* _The task_:
Wherever a line of the listing holds the string "optional", copy that line.
══════════
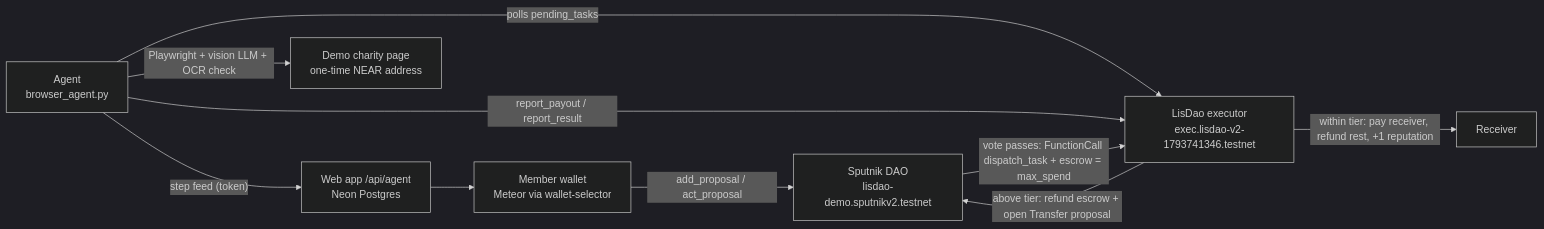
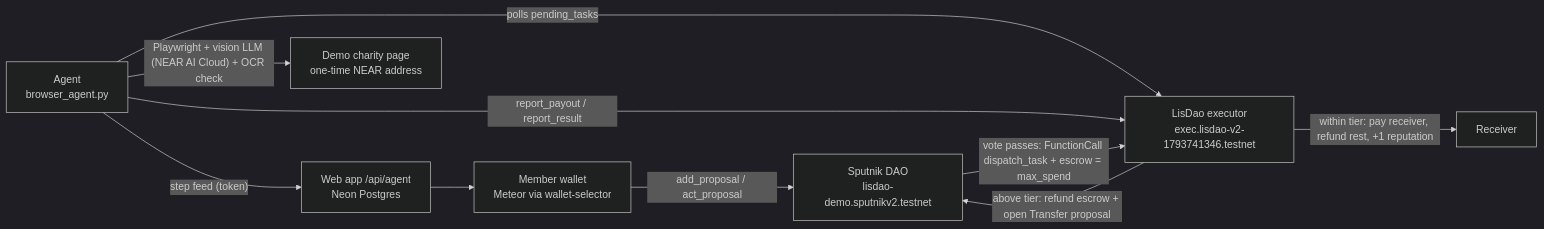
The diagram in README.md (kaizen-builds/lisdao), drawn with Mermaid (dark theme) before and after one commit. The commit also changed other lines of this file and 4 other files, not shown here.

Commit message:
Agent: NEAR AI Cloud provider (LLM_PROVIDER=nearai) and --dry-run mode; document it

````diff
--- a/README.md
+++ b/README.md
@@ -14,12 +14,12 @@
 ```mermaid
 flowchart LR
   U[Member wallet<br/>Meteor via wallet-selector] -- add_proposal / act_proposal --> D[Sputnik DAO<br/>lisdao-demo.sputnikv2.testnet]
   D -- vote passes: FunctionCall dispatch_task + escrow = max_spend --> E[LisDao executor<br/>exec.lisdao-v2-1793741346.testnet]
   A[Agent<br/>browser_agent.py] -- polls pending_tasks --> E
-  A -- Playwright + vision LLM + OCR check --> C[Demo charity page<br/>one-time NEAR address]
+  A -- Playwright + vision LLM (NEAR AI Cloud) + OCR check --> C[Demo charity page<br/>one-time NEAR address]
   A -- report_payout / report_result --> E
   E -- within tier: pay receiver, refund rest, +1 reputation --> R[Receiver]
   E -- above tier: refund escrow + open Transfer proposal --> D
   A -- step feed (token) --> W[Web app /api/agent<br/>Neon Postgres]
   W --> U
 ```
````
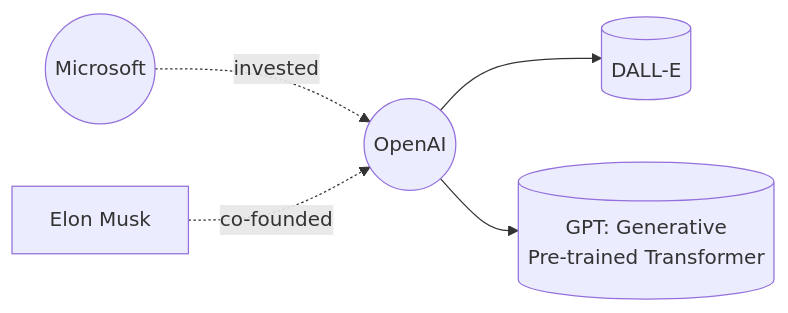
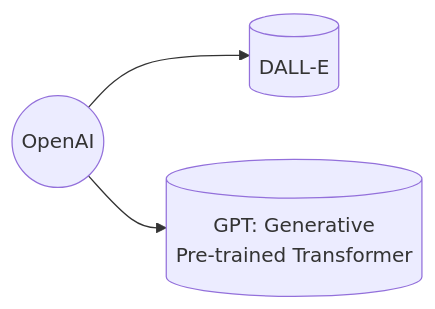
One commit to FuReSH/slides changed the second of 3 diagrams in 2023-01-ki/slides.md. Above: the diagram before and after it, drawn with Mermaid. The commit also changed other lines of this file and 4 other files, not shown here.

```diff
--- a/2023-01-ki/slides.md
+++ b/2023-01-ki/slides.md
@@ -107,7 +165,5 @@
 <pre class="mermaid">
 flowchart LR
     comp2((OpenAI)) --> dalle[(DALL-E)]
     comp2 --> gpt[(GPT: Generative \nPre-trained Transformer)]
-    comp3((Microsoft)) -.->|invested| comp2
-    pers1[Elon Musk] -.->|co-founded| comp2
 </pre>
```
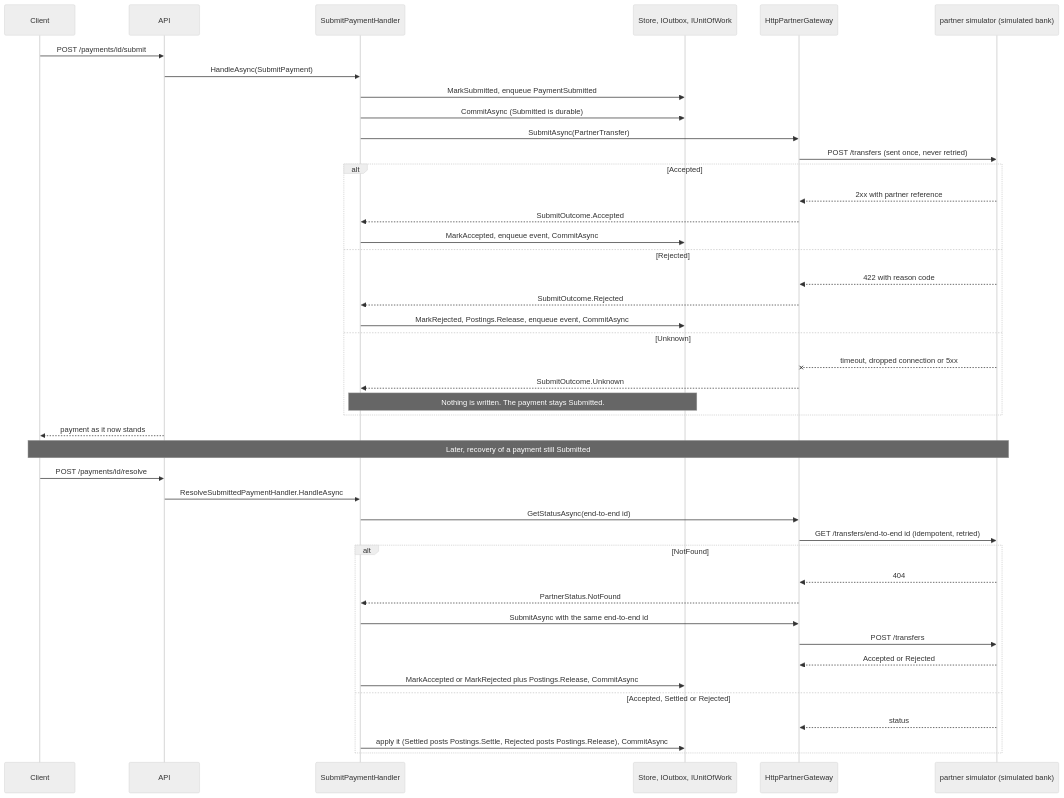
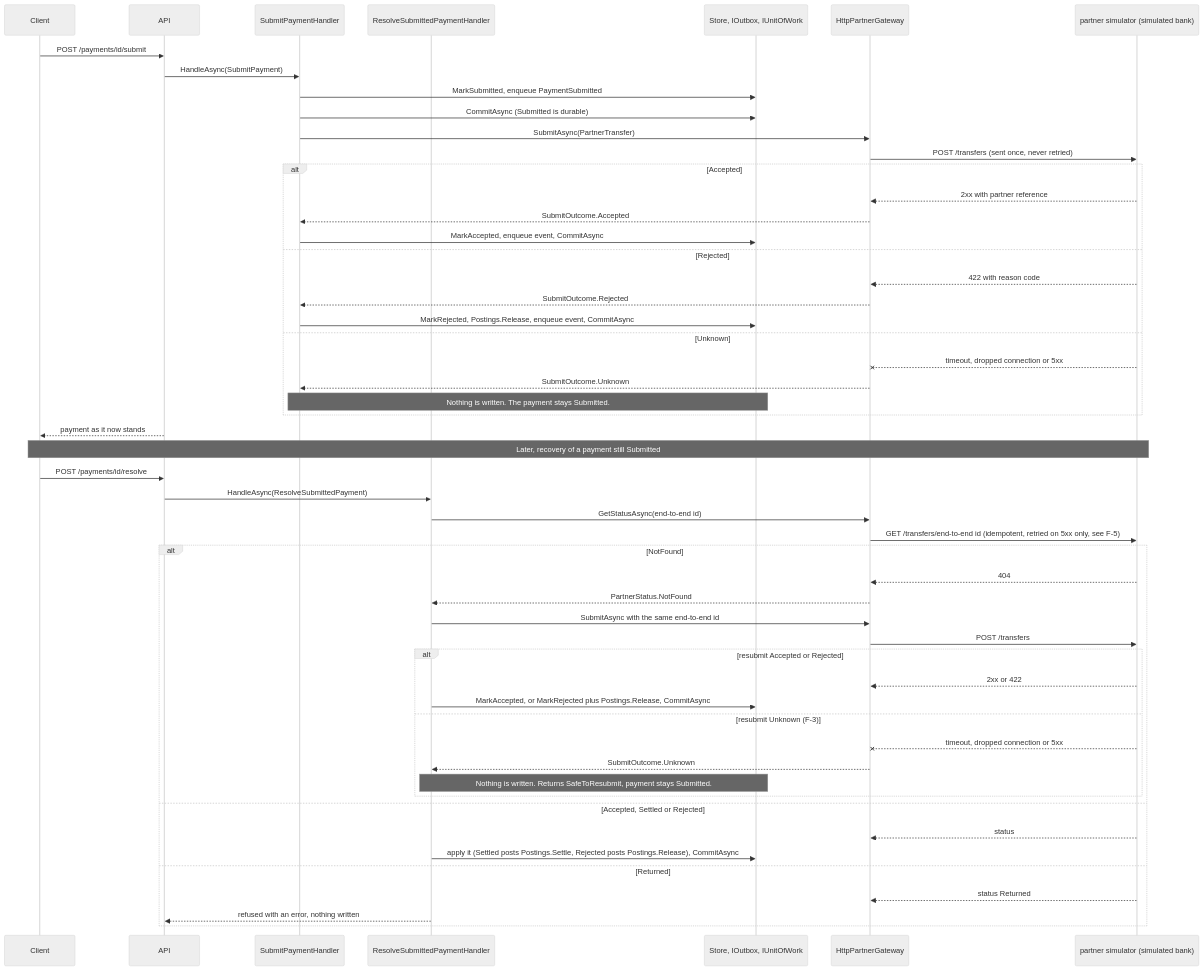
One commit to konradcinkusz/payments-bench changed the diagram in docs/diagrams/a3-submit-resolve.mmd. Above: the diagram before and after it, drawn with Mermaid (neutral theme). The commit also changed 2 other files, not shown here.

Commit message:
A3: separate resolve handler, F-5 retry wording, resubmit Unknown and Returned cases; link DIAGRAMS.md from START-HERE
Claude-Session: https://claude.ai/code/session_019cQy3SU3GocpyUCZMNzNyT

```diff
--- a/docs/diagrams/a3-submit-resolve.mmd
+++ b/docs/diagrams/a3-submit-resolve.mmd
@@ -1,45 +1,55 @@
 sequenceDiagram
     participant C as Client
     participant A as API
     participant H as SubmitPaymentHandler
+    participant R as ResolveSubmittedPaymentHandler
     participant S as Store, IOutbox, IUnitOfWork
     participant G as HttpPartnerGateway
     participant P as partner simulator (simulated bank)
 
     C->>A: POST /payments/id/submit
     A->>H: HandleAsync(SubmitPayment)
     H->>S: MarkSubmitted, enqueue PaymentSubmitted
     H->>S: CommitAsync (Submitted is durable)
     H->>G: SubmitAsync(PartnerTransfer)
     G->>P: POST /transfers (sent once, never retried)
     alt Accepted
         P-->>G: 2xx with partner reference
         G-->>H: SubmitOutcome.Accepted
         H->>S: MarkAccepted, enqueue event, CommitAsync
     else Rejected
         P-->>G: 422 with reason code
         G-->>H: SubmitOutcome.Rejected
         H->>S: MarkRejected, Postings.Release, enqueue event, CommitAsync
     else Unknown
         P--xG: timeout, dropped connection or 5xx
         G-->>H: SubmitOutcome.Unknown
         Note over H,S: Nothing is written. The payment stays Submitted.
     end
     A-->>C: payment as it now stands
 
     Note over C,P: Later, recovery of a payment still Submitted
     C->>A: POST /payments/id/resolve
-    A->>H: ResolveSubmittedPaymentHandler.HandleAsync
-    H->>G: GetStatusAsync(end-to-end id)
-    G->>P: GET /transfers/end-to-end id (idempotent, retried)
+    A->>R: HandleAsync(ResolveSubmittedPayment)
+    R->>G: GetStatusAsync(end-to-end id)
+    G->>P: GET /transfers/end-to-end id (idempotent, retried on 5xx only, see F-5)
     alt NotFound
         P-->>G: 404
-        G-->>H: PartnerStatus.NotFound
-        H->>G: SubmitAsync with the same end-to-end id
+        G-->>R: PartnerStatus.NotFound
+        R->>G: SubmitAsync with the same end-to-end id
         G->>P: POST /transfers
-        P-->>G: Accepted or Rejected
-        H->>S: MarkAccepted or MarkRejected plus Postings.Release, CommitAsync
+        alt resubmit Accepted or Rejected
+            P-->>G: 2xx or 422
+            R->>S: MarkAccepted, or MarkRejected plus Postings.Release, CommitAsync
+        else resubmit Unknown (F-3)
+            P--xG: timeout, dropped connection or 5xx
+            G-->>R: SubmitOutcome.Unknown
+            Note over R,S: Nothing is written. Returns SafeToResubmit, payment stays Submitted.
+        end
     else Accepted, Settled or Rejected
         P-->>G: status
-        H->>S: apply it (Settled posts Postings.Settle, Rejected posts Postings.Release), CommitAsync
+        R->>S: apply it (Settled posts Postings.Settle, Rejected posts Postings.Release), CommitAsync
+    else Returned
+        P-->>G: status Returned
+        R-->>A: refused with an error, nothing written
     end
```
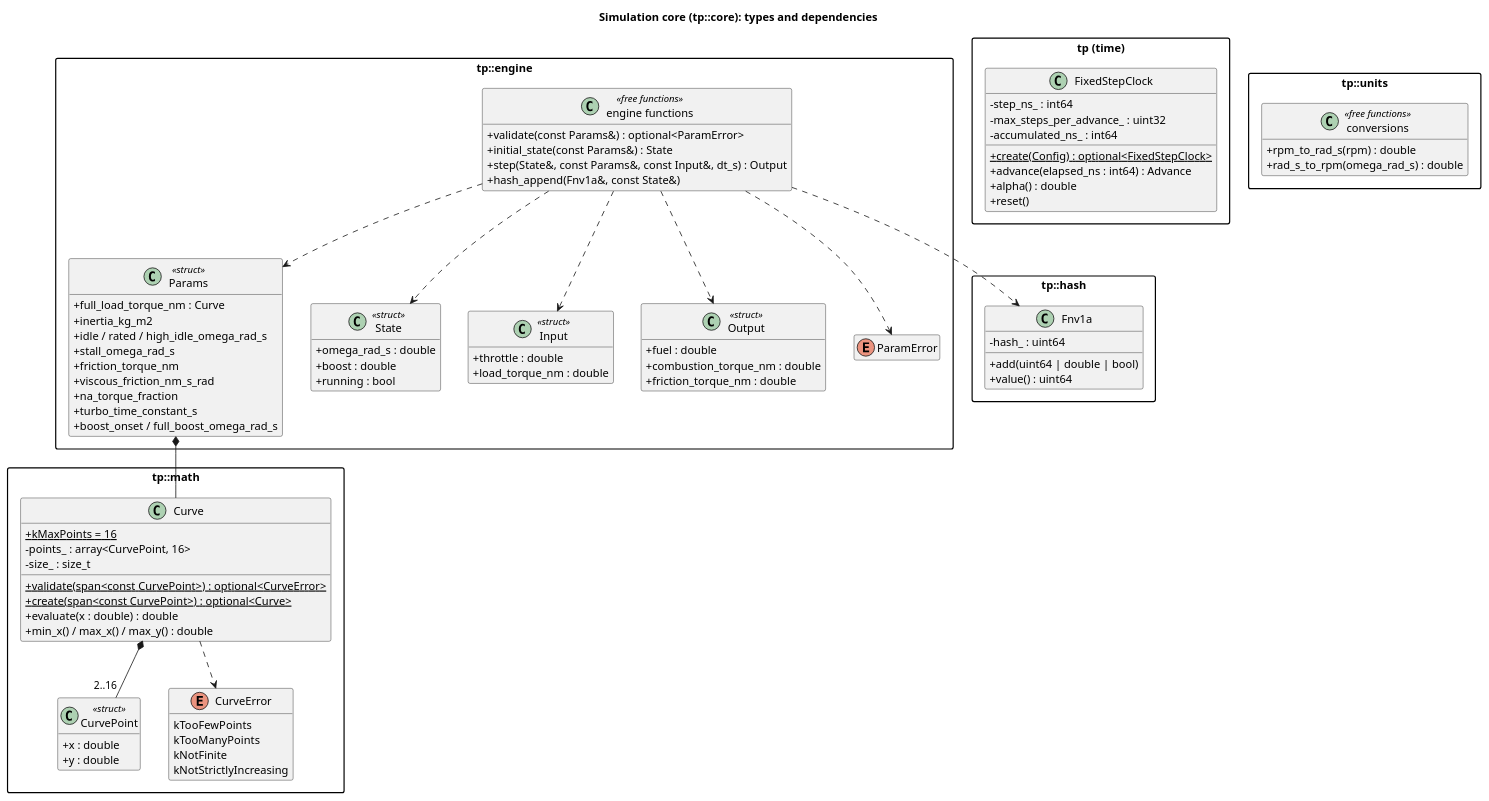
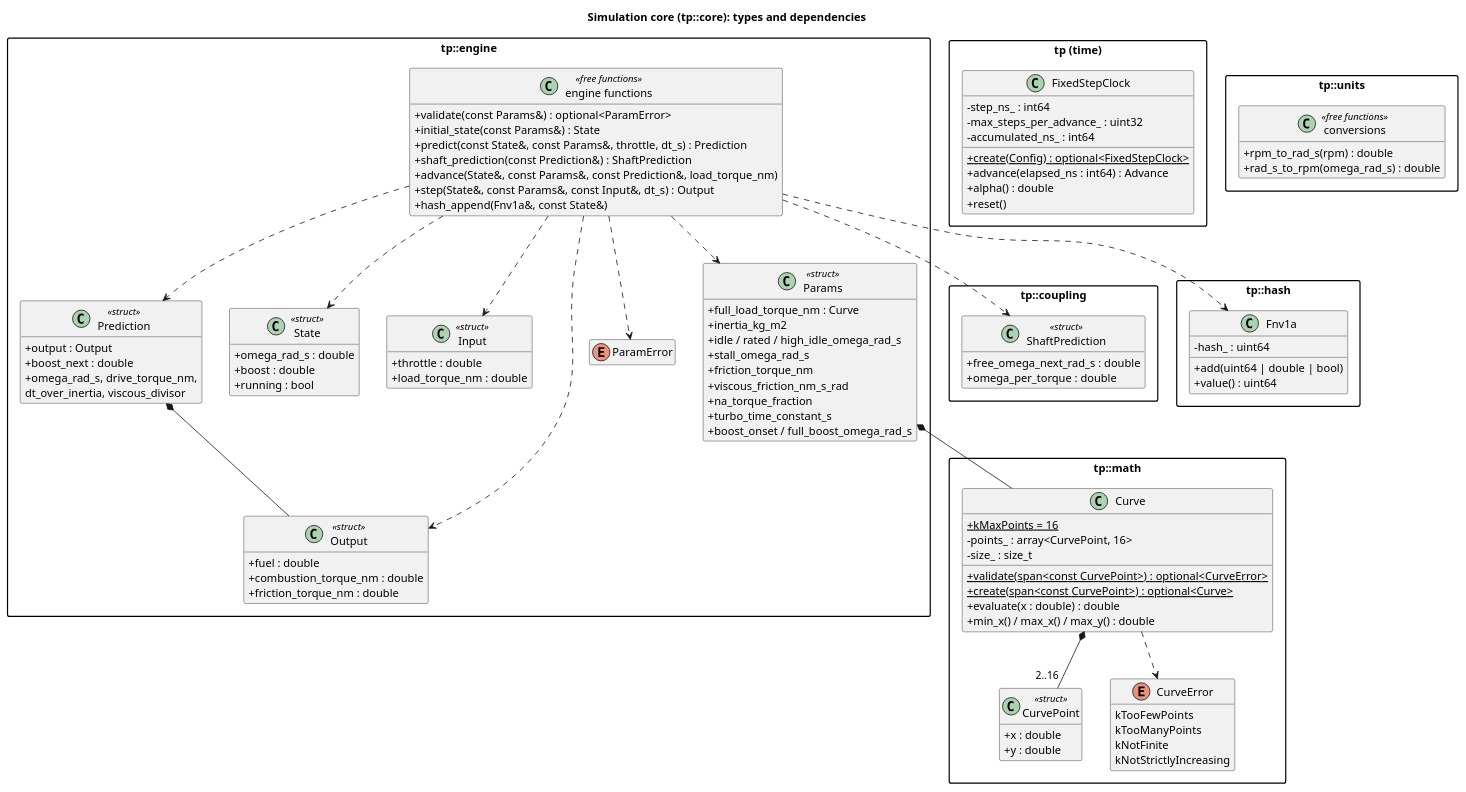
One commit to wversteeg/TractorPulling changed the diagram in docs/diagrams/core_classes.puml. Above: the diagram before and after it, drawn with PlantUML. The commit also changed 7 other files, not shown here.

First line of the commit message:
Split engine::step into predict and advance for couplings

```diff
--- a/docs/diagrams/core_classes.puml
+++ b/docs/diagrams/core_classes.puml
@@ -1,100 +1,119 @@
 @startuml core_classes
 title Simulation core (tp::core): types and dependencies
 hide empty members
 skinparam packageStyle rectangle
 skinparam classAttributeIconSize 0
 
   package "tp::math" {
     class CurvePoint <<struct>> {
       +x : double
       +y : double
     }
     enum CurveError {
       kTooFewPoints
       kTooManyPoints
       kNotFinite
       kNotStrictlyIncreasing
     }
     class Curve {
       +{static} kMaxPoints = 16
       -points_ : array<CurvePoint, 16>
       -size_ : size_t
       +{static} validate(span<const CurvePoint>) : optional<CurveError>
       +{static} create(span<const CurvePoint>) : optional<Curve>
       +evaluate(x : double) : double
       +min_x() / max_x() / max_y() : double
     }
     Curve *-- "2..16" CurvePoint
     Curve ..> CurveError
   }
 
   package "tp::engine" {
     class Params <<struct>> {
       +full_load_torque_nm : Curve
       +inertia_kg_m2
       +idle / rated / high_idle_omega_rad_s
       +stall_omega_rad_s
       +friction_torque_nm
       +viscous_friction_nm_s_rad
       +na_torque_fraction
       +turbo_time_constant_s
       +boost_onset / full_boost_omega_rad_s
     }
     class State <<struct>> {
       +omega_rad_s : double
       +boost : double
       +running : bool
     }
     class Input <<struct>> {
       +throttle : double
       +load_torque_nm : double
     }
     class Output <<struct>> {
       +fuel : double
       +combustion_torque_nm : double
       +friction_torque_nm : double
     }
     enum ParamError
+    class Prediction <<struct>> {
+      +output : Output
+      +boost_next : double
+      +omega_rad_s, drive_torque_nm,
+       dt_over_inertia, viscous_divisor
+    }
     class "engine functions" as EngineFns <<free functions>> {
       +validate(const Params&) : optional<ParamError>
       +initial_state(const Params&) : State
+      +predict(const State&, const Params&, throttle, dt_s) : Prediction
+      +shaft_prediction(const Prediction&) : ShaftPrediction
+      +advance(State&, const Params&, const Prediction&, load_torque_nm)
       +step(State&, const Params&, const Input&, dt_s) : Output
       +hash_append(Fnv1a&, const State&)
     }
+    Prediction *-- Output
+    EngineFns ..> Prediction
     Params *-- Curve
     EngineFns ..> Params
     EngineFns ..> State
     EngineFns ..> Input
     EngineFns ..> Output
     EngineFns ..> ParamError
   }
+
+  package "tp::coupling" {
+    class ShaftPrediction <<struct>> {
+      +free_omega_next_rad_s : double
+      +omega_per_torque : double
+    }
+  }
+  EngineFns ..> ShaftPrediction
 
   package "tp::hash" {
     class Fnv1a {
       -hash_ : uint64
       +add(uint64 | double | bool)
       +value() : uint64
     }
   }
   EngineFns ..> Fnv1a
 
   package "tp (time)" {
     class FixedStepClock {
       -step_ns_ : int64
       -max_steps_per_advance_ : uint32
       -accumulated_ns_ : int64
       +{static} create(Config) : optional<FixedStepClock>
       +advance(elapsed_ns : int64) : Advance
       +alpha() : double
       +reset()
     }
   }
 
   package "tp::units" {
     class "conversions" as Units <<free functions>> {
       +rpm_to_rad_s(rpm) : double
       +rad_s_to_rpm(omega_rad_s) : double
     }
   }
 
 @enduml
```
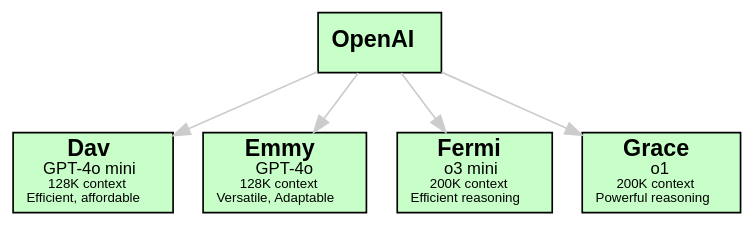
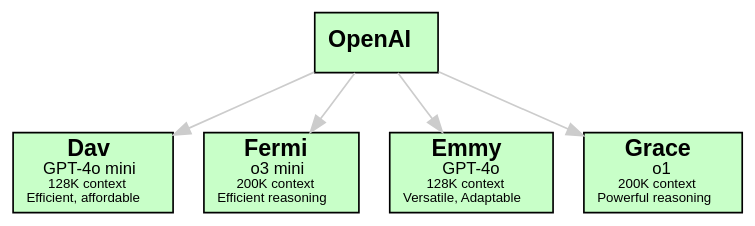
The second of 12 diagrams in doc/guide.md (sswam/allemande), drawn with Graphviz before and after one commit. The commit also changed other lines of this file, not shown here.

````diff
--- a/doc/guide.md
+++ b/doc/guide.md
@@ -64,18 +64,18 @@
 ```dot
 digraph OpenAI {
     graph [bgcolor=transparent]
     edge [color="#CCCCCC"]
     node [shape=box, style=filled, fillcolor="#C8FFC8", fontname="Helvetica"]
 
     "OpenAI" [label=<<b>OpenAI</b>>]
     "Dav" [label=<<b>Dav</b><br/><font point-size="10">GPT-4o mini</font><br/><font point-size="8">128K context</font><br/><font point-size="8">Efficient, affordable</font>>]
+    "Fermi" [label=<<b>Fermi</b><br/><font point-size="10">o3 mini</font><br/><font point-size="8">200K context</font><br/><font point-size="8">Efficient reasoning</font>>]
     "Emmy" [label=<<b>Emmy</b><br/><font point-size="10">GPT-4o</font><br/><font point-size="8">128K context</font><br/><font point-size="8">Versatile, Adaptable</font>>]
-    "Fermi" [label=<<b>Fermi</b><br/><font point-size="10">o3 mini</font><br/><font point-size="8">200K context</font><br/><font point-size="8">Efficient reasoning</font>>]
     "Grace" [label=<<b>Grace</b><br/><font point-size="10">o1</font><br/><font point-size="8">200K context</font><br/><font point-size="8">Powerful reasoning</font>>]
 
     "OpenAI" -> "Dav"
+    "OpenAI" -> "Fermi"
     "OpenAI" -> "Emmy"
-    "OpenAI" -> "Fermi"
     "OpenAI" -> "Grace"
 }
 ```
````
══════════
* _Exercise answer_:
       +{static} validate(span<const CurvePoint>) : optional<CurveError>
       +{static} create(span<const CurvePoint>) : optional<Curve>
       +validate(const Params&) : optional<ParamError>
       +{static} create(Config) : optional<FixedStepClock>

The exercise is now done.